Buster of rhymes, Rhys James returns to the Edinburgh Festival Fringe with his show Remains combining jokes that are just vulgar enough and sometimes rhyming. The 24-year-old comedian has a unique talent for combining video, poetry and authentic gags into an hour of stand up magic, like a unicorn that’s had a concussion.
James possesses a stage presence and confidence rare for a young comedian making him enjoyable to watch and hard to take your eyes off of. From the start of the show he’s off like a rocket, with the usual jokes about latecomers, and the shipping container we’re sitting in being hotter than a thousand suns, better than average. He goes on to do some poetry on his special “poetry mic” about white struggle and lad culture leaving the audience stunned with the articulate and comical ramblings he completes. If stand-up doesn’t work out James could release a white lad struggle rap album.
The show starts to get drawn-out near the finale, running low on energy preventing the snappy ending the audience is hoping for. Overall James is very charismatic, witty and quick throughout the show, appealing to all ages with his views on current trends and displaying insights beyond his years.

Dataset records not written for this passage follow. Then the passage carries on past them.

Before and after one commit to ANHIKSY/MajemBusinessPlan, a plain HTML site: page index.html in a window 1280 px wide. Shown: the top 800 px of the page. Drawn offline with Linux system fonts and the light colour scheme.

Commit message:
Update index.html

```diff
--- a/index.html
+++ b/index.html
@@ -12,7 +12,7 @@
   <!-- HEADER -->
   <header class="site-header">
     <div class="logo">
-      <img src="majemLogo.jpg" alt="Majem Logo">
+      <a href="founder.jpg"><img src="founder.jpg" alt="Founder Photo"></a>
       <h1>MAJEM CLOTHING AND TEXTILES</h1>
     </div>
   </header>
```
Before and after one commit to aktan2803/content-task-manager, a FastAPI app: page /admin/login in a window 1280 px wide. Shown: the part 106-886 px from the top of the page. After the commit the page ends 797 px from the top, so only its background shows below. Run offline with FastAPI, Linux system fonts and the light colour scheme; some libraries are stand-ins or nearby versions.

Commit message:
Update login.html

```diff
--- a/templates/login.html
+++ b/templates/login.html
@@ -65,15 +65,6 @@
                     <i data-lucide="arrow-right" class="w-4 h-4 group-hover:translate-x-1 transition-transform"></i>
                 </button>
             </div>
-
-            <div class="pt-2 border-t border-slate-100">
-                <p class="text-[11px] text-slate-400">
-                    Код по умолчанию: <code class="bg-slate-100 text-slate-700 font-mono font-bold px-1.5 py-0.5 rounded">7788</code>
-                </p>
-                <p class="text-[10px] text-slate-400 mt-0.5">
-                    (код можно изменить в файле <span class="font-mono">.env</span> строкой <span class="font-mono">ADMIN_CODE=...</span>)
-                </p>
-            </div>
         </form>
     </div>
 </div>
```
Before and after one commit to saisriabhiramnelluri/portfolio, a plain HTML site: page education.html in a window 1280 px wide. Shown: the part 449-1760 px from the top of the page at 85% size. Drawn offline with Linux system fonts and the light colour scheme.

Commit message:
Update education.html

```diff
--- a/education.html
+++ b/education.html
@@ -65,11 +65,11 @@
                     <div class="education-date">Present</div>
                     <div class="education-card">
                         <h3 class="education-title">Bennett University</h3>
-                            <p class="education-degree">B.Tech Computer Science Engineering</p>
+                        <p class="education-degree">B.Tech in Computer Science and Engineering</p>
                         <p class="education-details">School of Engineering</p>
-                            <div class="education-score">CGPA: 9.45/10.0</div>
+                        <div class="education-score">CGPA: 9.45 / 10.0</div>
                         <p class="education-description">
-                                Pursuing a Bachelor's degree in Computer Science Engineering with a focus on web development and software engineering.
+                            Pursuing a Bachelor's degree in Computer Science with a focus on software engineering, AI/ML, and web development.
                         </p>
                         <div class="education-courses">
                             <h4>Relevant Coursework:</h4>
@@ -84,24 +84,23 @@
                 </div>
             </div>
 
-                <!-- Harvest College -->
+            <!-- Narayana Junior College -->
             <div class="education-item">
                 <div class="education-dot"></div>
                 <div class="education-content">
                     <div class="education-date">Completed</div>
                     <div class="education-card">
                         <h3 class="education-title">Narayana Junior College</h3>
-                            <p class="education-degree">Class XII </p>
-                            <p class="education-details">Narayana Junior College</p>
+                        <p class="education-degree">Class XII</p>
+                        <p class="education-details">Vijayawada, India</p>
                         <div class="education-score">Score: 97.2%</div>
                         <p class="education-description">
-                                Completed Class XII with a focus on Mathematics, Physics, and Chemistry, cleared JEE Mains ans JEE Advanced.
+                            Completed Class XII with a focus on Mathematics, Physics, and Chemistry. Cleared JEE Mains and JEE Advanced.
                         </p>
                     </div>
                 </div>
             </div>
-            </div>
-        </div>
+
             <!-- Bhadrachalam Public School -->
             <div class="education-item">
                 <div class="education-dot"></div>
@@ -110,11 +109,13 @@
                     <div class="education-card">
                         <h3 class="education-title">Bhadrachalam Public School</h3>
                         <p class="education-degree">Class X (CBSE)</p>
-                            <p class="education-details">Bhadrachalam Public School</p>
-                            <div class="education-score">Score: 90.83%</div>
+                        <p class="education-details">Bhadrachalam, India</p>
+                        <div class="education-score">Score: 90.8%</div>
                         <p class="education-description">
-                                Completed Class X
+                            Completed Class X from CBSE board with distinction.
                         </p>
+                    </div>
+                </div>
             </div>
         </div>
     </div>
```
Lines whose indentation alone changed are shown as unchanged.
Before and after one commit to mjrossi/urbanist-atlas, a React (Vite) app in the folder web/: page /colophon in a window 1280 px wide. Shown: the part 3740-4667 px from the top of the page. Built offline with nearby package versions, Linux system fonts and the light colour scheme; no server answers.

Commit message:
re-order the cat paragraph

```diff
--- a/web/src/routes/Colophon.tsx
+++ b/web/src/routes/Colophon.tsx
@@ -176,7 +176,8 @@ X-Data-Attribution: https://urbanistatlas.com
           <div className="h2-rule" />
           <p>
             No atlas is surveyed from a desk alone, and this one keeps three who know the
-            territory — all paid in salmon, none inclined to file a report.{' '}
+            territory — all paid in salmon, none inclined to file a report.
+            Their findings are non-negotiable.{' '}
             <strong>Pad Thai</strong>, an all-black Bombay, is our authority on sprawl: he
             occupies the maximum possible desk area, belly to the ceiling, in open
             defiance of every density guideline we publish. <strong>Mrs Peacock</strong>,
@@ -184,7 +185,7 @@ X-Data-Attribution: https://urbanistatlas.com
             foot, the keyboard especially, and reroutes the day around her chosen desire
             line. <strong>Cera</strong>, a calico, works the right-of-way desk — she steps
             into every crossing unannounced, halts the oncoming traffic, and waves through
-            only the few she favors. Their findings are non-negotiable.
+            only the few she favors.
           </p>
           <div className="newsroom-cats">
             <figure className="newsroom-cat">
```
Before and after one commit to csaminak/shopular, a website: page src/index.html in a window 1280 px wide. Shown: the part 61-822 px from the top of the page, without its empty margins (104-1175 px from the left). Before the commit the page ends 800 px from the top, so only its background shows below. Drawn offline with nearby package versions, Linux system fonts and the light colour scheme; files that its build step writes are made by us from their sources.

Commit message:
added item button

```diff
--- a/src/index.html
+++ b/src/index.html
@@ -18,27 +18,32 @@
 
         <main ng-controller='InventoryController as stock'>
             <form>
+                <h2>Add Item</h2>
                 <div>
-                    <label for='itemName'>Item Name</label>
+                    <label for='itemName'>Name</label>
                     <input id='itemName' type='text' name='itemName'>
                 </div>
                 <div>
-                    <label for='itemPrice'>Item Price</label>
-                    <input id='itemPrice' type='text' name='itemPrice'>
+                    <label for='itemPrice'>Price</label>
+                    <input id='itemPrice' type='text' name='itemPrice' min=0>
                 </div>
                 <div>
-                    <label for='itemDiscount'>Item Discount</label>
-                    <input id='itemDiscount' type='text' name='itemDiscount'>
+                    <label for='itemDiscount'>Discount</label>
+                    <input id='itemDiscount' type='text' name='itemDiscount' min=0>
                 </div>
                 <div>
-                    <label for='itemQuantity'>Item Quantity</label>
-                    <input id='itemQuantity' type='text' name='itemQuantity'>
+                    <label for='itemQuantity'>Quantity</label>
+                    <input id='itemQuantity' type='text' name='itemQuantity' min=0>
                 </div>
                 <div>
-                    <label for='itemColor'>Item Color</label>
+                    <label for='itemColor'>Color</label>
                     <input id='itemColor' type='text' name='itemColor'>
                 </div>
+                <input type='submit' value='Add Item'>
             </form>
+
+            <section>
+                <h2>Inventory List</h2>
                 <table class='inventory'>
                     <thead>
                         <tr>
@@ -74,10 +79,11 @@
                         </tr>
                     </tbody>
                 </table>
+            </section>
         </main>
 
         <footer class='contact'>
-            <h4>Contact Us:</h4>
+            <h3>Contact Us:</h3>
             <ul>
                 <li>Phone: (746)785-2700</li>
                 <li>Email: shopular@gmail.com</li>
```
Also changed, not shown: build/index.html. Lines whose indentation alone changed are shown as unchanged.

James is seriously gifted with words and knows the right buttons to push to make the audience crack up by gauging what gets the most laughs. His joke about Super-Dry is worth the ticket price alone.